"We approved moving forward with the Softbank transaction and reached unanimous agreement on a new governance framework that will serve Uber well," he said.
Last week, in an unexpected move, Kalanick used his right to fill two vacant board seats with Burns and Thain.
The two new appointments came as a "complete surprise" to Uber and the board of directors, and were a "highly unusual" move, according to an internal letter from new Chief Executive Dara Khosrowshahi to employees obtained by Recode.
"That is precisely why we are working to put in place world-class governance to ensure that we are building a company every employee and shareholder can be proud of," Uber said in a statement.
Kalanick's right to fill those seats is being challenged in a lawsuit filed by Benchmark, an early investor that owns 13 percent of Uber. Benchmark, which wants Kalanick off the board, alleges that he "fraudulently" obtained the power in 2016 to name three additional members to the company's board of directors. After Kalanick resigned in June, he appointed himself to one of those seats.
A source familiar with Kalanick's thinking said he didn't intend to fill the seats until the legal matter, which is in arbitration, was completed. However, after corporate governance proposals were presented last week, he decided to exercise his right to appoint Burns and Thain.

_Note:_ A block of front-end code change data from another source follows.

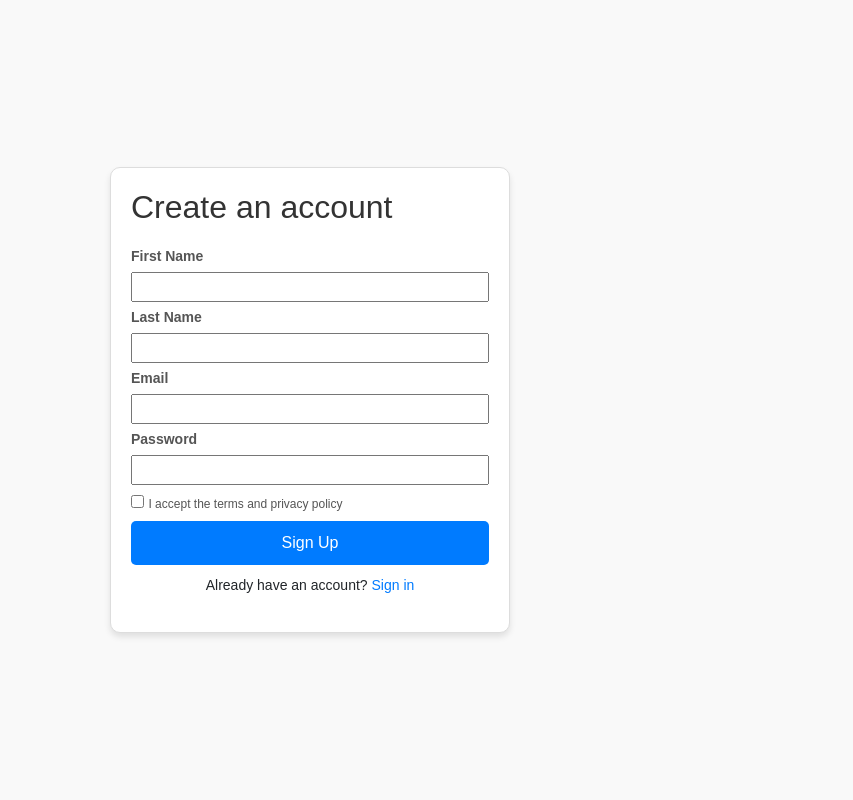
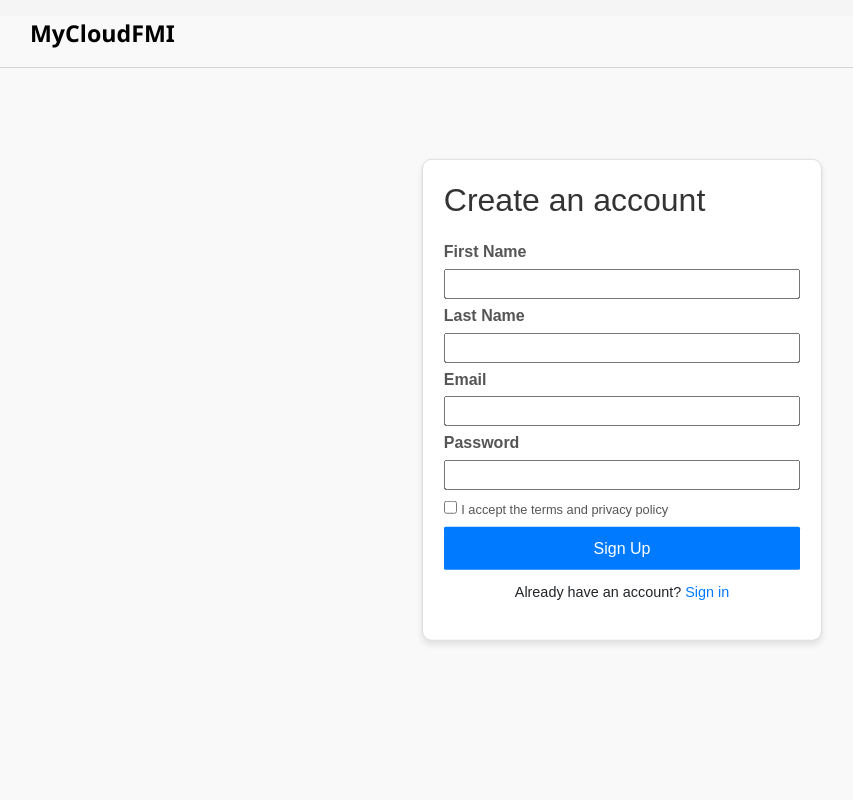
Before and after one commit to LiamBlanton17/MyCloudFTS, a Django app: page /signup.html in a window 1280 px wide. Shown: the whole page, without its empty margins (18-871 px from the left). Run offline with Django 5.2, Linux system fonts and the light colour scheme.

Commit message:
changed stylesheet ref, centered sign up, and added nav :3

```diff
--- a/Code/static/css/signup.css
+++ b/Code/static/css/signup.css
@@ -7,23 +7,26 @@ body {
     justify-content: flex-start;
     align-items: center;
     min-height: 100vh;
-    padding-left: 10%;
 }
 
 h1 {
     font-size: 2rem;
     color: #333;
-    margin-bottom: 15px;
+    margin-bottom: 1rem;
 }
 
 .form-box {
     background-color: #fff;
     border: 1px solid #ddd;
-    border-radius: 10px;
-    padding: 20px;
+    border-radius: 0.6rem;
+    padding: 1.3rem;
     box-shadow: 0 4px 6px rgba(0, 0, 0, 0.1);
-    max-width: 400px;
+    max-width: 25rem;
     width: 100%;
+    position: absolute;
+    left: 50%;
+    transform: translate(-50%, 50%);
+    bottom: 50%;
 }
 
 form {
@@ -32,22 +35,22 @@ form {
 }
 
 form label {
-    font-size: 14px;
+    font-size: 1rem;
     font-weight: bold;
     color: #555;
-    margin-bottom: 5px;
-    margin-top: 5px;
+    margin-bottom: 0.3rem;
+    margin-top: 0.3rem;
 }
 
 .signup-btn {
     background-color: #007bff;
     color: white;
-    padding: 10px;
+    padding: 0.6rem;
     height: auto;
     width: 100%;
     border: none;
-    border-radius: 5px;
-    font-size: 16px;
+    border-radius: 0.1rem;
+    font-size: 1rem;
     cursor: pointer;
     transition: background-color 0.3s;
 }
@@ -57,13 +60,38 @@ form label {
 }
 
 .terms {
-    font-size: 12px;
+    font-size: 0.8rem;
     color: #555;
     margin-top: 10px;
 }
 
 .signin {
-    font-size: 14px;
-    margin-top: 10px;
+    font-size: 0.9rem;
+    margin-top: 0.7rem;
     text-align: center;
 }
+
+.nav {
+    position: absolute;
+    border: solid 1rem whitesmoke;
+    border-bottom: 1px solid lightgray;
+    width: 100%;
+    top: 0%;
+
+}
+
+.nav > a {
+    color:black;
+    margin-bottom: 1rem;
+    margin-left: 2rem;
+    font-size: 1.45rem;
+    font-family:'Segoe UI', Tahoma, Geneva, Verdana, sans-serif;
+    font-weight: 600;
+    transition: all 300ms ease-in-out;
+}
+
+
+.nav > a:hover {
+    text-decoration: none;
+    transform: scale(1.1);
+}
--- a/Code/templates/signup.html
+++ b/Code/templates/signup.html
@@ -18,14 +18,14 @@
     This is the style required to load the CSS when the django server is running.
     Comment out when needed. It's fine to leave both, just throws error in js console.
     -->
-    {% load static %}
+    <!-- {% load static %} -->
     <link rel="stylesheet" href="{% static 'css/signup.css' %}">
 
     <!--
     This is the style for when staticly editting the page.
     Comment out when needed. It's fine to leave both, just throws error in js console.
      -->
-    <link rel="stylesheet" href="/MyCloudFTS/Code/static/css/signup.css" />
+    <link rel="stylesheet" href="/Code/static/css/signup.css" />
 
     <!-- JS code and JQuery -->
     <script src="https://code.jquery.com/jquery-3.6.0.min.js"></script>
@@ -34,12 +34,16 @@
     <title>Sign Up</title>
 </head>
 <body>
-   <div class="form-box">
-    <h1>Create an account</h1>
+    <nav class="nav">
+        <a href="./landingpage.html">MyCloudFMI</a>
+    </nav>
+
+    <div class="form-box">
+        <h1>Create an account</h1>
 
         <form class="form" action="#">
                 <!-- required somewhere in the html, security -->
-                {% csrf_token %}
+                <!-- {% csrf_token %} -->
 
                 <label for="firstname">First Name</label>
                 <input name="firstname" id="firstname" required>
@@ -63,6 +67,6 @@
             <a class="signin-link" href="login.html">Sign in</a>
         </p>
 
-   </div>
+     </div>
 </body>
 </html>
```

Benchmark said it never would have granted Kalanick control over the additional seats had it been aware of the "gross mismanagement of Uber and several other significant matters," according to the complaint.
The board meeting comes as Uber's new chief executive met with a London transport official, trying to persuade the city to reverse a decision to not renew Uber's license.
Transport for London said in a statement last month that "Uber's approach and conduct demonstrate a lack of corporate responsibility in relation to a number of issues which have potential public safety and security implications."
In London, Khosrowshahi, who apologized last month for the company's mistakes, struck a hopeful tone that Uber and London could strike a deal.
After meeting with the transport commissioner, Khosrowshahi also spent time speaking with drivers who rely on Uber to make their livings. As Uber goes through the appeals process, the company's 40,000 drivers will be able to continue operating in the city.
The meeting also came as Jo Bertram, head of Uber's Northern Europe markets, announced that she is leaving the company. Her departure wasn't related to the London license issue, according to reports.